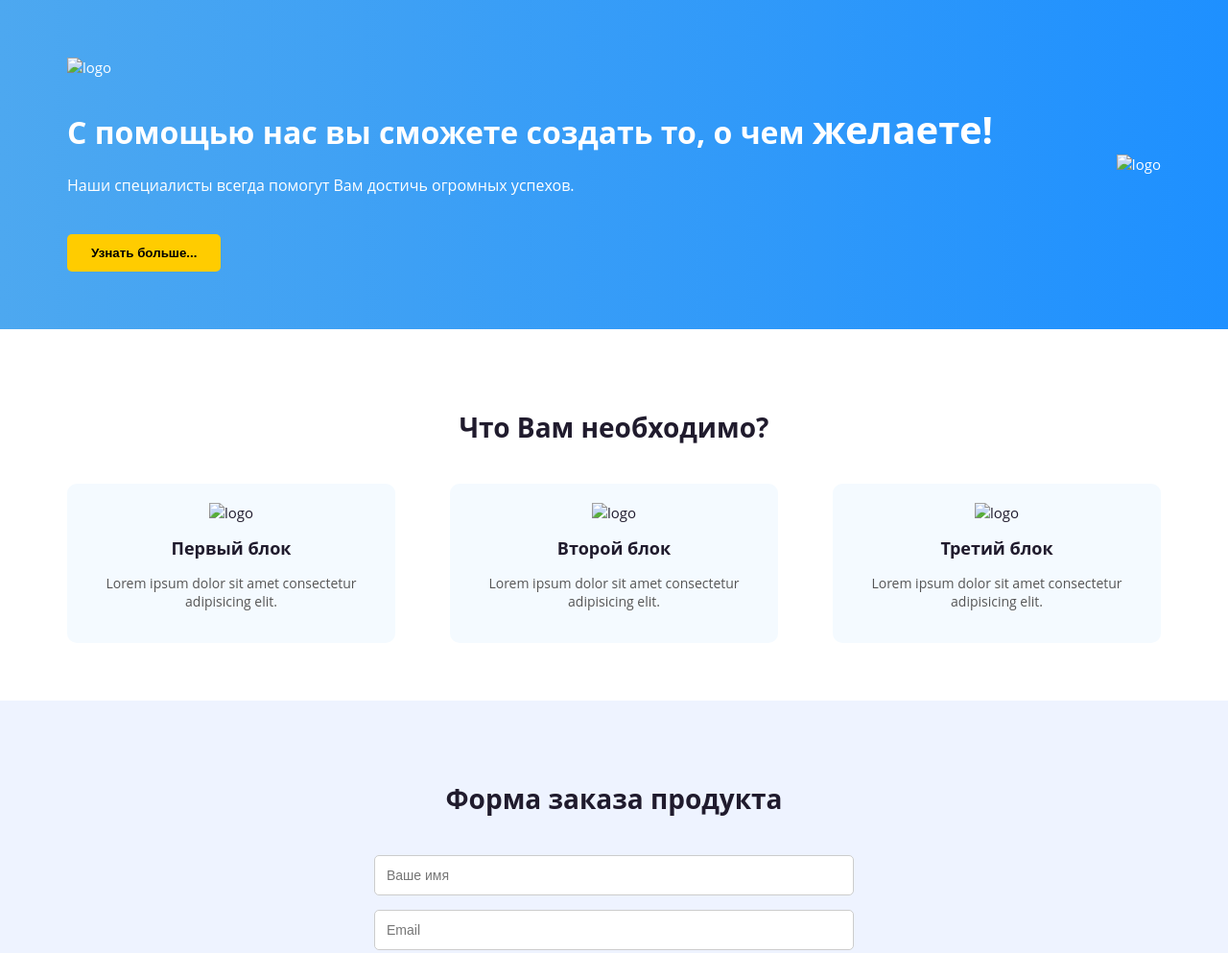
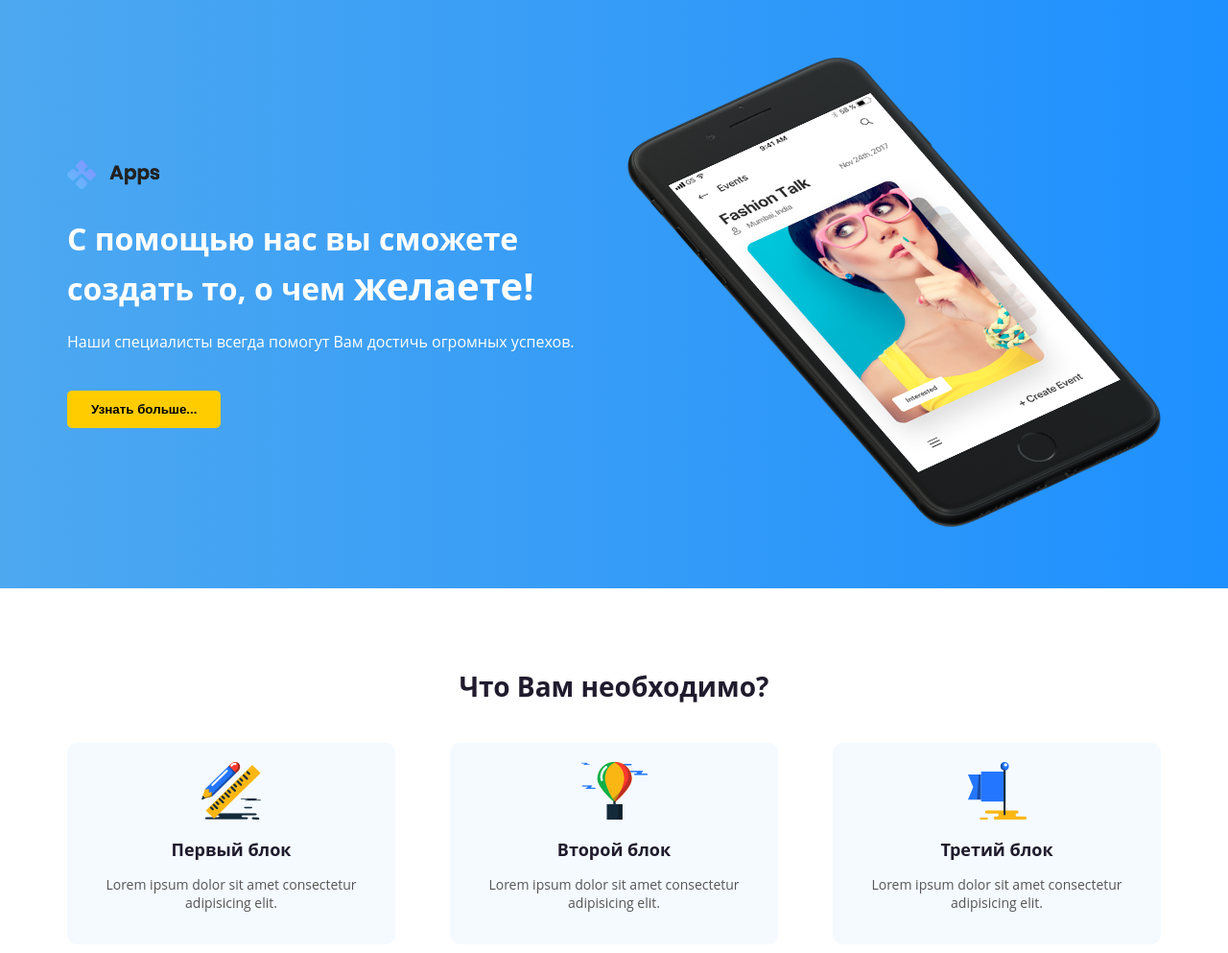
Before and after one commit to unidoto/my-project-kusakin, a plain HTML site: page index.html in a window 1280 px wide. Shown: the top 993 px of the page at 96% size. Drawn offline with Linux system fonts and the light colour scheme.

Commit message:
Update index.html

```diff
--- a/index.html
+++ b/index.html
@@ -11,14 +11,14 @@
     <section class="hero">
         <div class="container hero-container">
             <div class="hero-text">
-                <img src="img/logo.png" alt="logo">
+                <img src="logo.png" alt="logo">
                 <h2>С помощью нас вы сможете создать то, о чем <span>желаете!</span></h2>
                 <p>Наши специалисты всегда помогут Вам достичь огромных успехов.</p>
                 <button class="btn change-color-btn">Узнать больше...</button>
             </div>
 
             <div class="hero-image">
-                <img src="img/header-img.png" alt="logo">
+                <img src="header-img.png" alt="logo">
             </div>
         </div>
     </section>
@@ -28,17 +28,17 @@
             <h2 class="section-title">Что Вам необходимо?</h2>
             <div class="services-blocks">
                 <div class="service-item">
-                    <img src="img\f3.png" alt="logo">
+                    <img src="f3.png" alt="logo">
                     <h3>Первый блок</h3>
                     <p>Lorem ipsum dolor sit amet consectetur adipisicing elit.</p>
                 </div>
                 <div class="service-item">
-                    <img src="img\f4.png" alt="logo">
+                    <img src="f4.png" alt="logo">
                     <h3>Второй блок</h3>
                     <p>Lorem ipsum dolor sit amet consectetur adipisicing elit.</p>
                 </div>
                 <div class="service-item">
-                    <img src="img\f5.png" alt="logo">
+                    <img src="f5.png" alt="logo">
                     <h3>Третий блок</h3>
                     <p>Lorem ipsum dolor sit amet consectetur adipisicing elit.</p>
                 </div>
```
########################################
• _EXERCISE REQUIREMENTS_
Copy out every line of the data above, taking care to leave the pictures out.

• _RESPONSE BOX_
Before and after one commit to unidoto/my-project-kusakin, a plain HTML site: page index.html in a window 1280 px wide. Shown: the top 993 px of the page at 96% size. Drawn offline with Linux system fonts and the light colour scheme.

Commit message:
Update index.html

```diff
--- a/index.html
+++ b/index.html
@@ -11,14 +11,14 @@
     <section class="hero">
         <div class="container hero-container">
             <div class="hero-text">
-                <img src="img/logo.png" alt="logo">
+                <img src="logo.png" alt="logo">
                 <h2>С помощью нас вы сможете создать то, о чем <span>желаете!</span></h2>
                 <p>Наши специалисты всегда помогут Вам достичь огромных успехов.</p>
                 <button class="btn change-color-btn">Узнать больше...</button>
             </div>
 
             <div class="hero-image">
-                <img src="img/header-img.png" alt="logo">
+                <img src="header-img.png" alt="logo">
             </div>
         </div>
     </section>
@@ -28,17 +28,17 @@
             <h2 class="section-title">Что Вам необходимо?</h2>
             <div class="services-blocks">
                 <div class="service-item">
-                    <img src="img\f3.png" alt="logo">
+                    <img src="f3.png" alt="logo">
                     <h3>Первый блок</h3>
                     <p>Lorem ipsum dolor sit amet consectetur adipisicing elit.</p>
                 </div>
                 <div class="service-item">
-                    <img src="img\f4.png" alt="logo">
+                    <img src="f4.png" alt="logo">
                     <h3>Второй блок</h3>
                     <p>Lorem ipsum dolor sit amet consectetur adipisicing elit.</p>
                 </div>
                 <div class="service-item">
-                    <img src="img\f5.png" alt="logo">
+                    <img src="f5.png" alt="logo">
                     <h3>Третий блок</h3>
                     <p>Lorem ipsum dolor sit amet consectetur adipisicing elit.</p>
                 </div>
```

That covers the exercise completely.